There are a few good conversations that are going on right now and they are driving me to this thought:
Really- why do we stay? Do you wake up on Sunday morning and realize, begrudgingly, that it's church time and you have to go again, even though you don't really want to? (But you have to because they hired you as the pastor and it's your job, hahaha.) Do you sip some coffee and deliberate whether you should go or not, but then quote Hebrews 10:25 to yourself, just like you do to anyone who says they may leave the church, and get dressed?
I'm concerned that our love of Christ (why we stay with Christ) is not necessarily indicative of our staying in a church or the Church. There seem to be many reasons people stay, probably as many reasons as there are people, and even that should probably concern us on some level. It is indicative of the lack of unity that tends to be common in the Church. Not homogeneous, industrial revolution style assembly line exactness- I mean unity- that thing that happens when the Spirit is the most important identifier in the Church.
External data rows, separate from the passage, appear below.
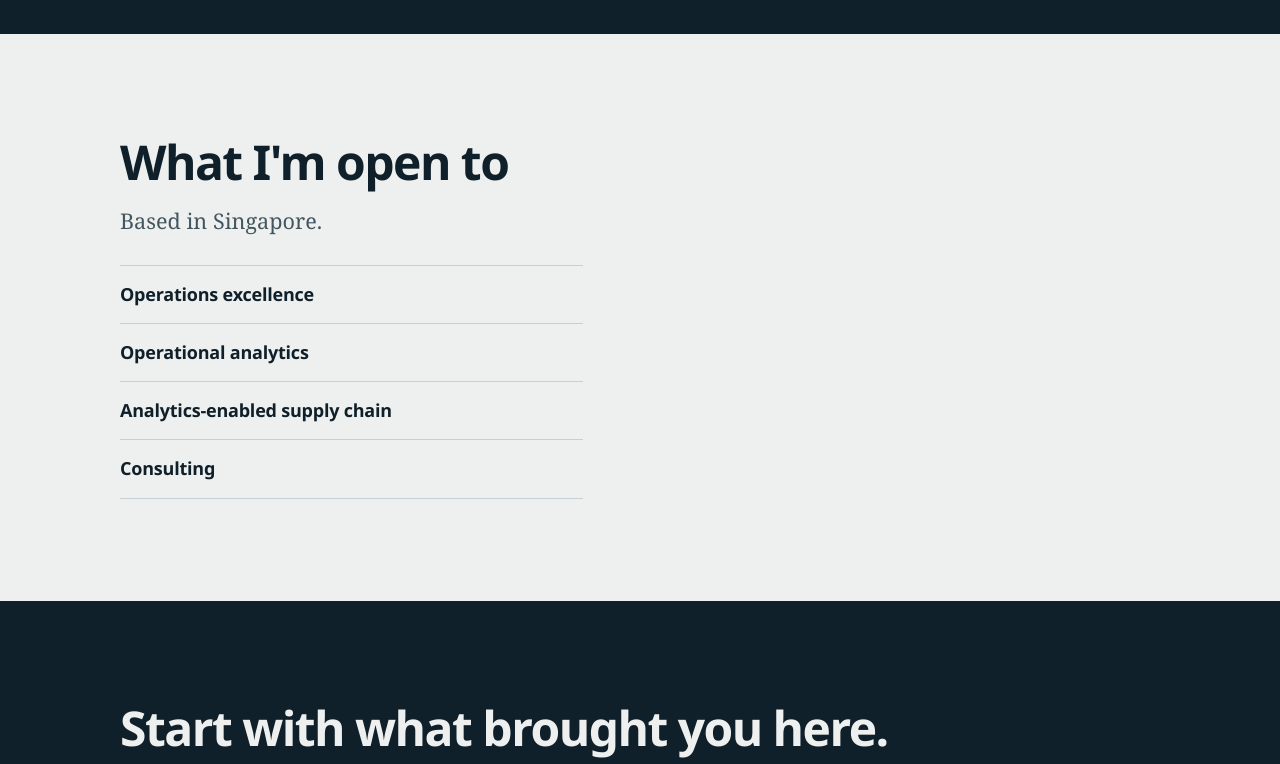
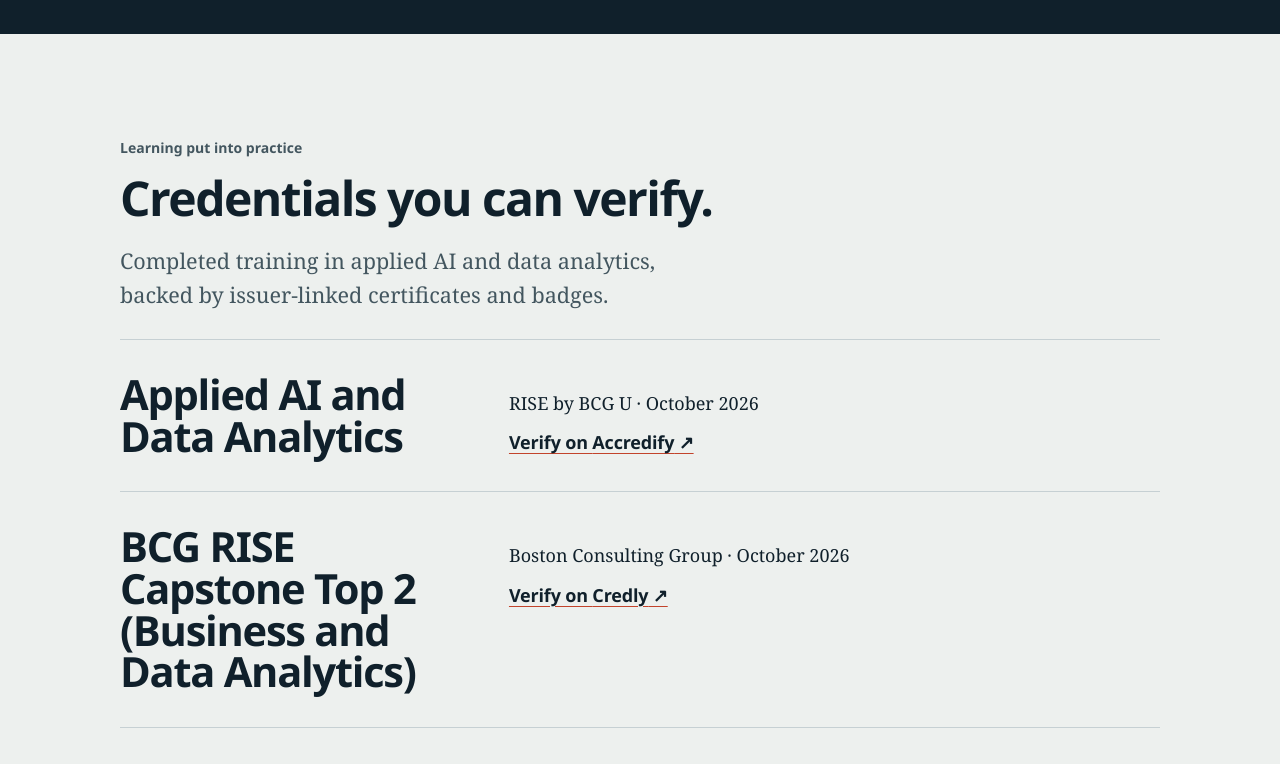
Before and after one commit to AndrewLamSingapore/authority-engine, a React (Vite) app: page /about in a window 1280 px wide. Shown: the part 1820-2584 px from the top of the page. Built offline with nearby package versions, Linux system fonts and the light colour scheme.

Commit message:
Refresh profile credentials: src/v2/pages/AboutV2.jsx

```diff
--- a/src/v2/pages/AboutV2.jsx
+++ b/src/v2/pages/AboutV2.jsx
@@ -1,7 +1,7 @@
 import React from 'react';
 import { Link } from 'react-router-dom';
 import TalkSection from '../components/TalkSection';
-import { about } from '../data/content';
+import { about, credentials } from '../data/content';
 
 export default function AboutV2() {
   return (
@@ -58,6 +58,32 @@
         </div>
       </section>
 
+      <section className="v2-section" id="credentials" aria-labelledby="credentials-title">
+        <div className="v2-wrap">
+          <p className="v2-kicker">Learning put into practice</p>
+          <h2 id="credentials-title">Credentials you can verify.</h2>
+          <p className="v2-lede" style={{ marginTop: '20px' }}>
+            Completed training in applied AI and data analytics, backed by issuer-linked certificates and badges.
+          </p>
+          <dl className="v2-defs" style={{ marginTop: '28px' }}>
+            {credentials.map((credential) => (
+              <div key={credential.href}>
+                <dt>{credential.name}</dt>
+                <dd>
+                  <p className="v2-prose">{credential.issuer} · {credential.date}</p>
+                  <a className="v2-link" href={credential.href} target="_blank" rel="noreferrer">
+                    Verify on {credential.platform} ↗
+                  </a>
+                </dd>
+              </div>
+            ))}
+          </dl>
+          <p className="v2-note" style={{ marginTop: '28px' }}>
+            Next learning step: Temasek Polytechnic’s Cloud Support &amp; DevOps programme, beginning November 2026.
+          </p>
+        </div>
+      </section>
+
       <section className="v2-section" aria-labelledby="about-open-title">
         <div className="v2-wrap">
           <h2 id="about-open-title">{about.openH2}</h2>
```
If we struggle to identify a reason for our staying that is also the driving hope and heart of many around us then what is there for the new believer, the young people, or the men in the church? (To touch on a few other posts and whatnot.) What exactly are they supposedly being welcomed to join at a church? A choose-your-own-adventure smorgasbord of potential reasons so we hope one sticks? A promise of wealth and wisdom if they get locked in and have real faith? A work to be done and a quick volunteering of their skills so they feel obligated before they can decide if they want to stay or not?
I'm starting to wonder how many churches and church goers have much of any theological basis for what they do and why they do it when it comes to church attendance. And if we're relying on other reasons- God help us.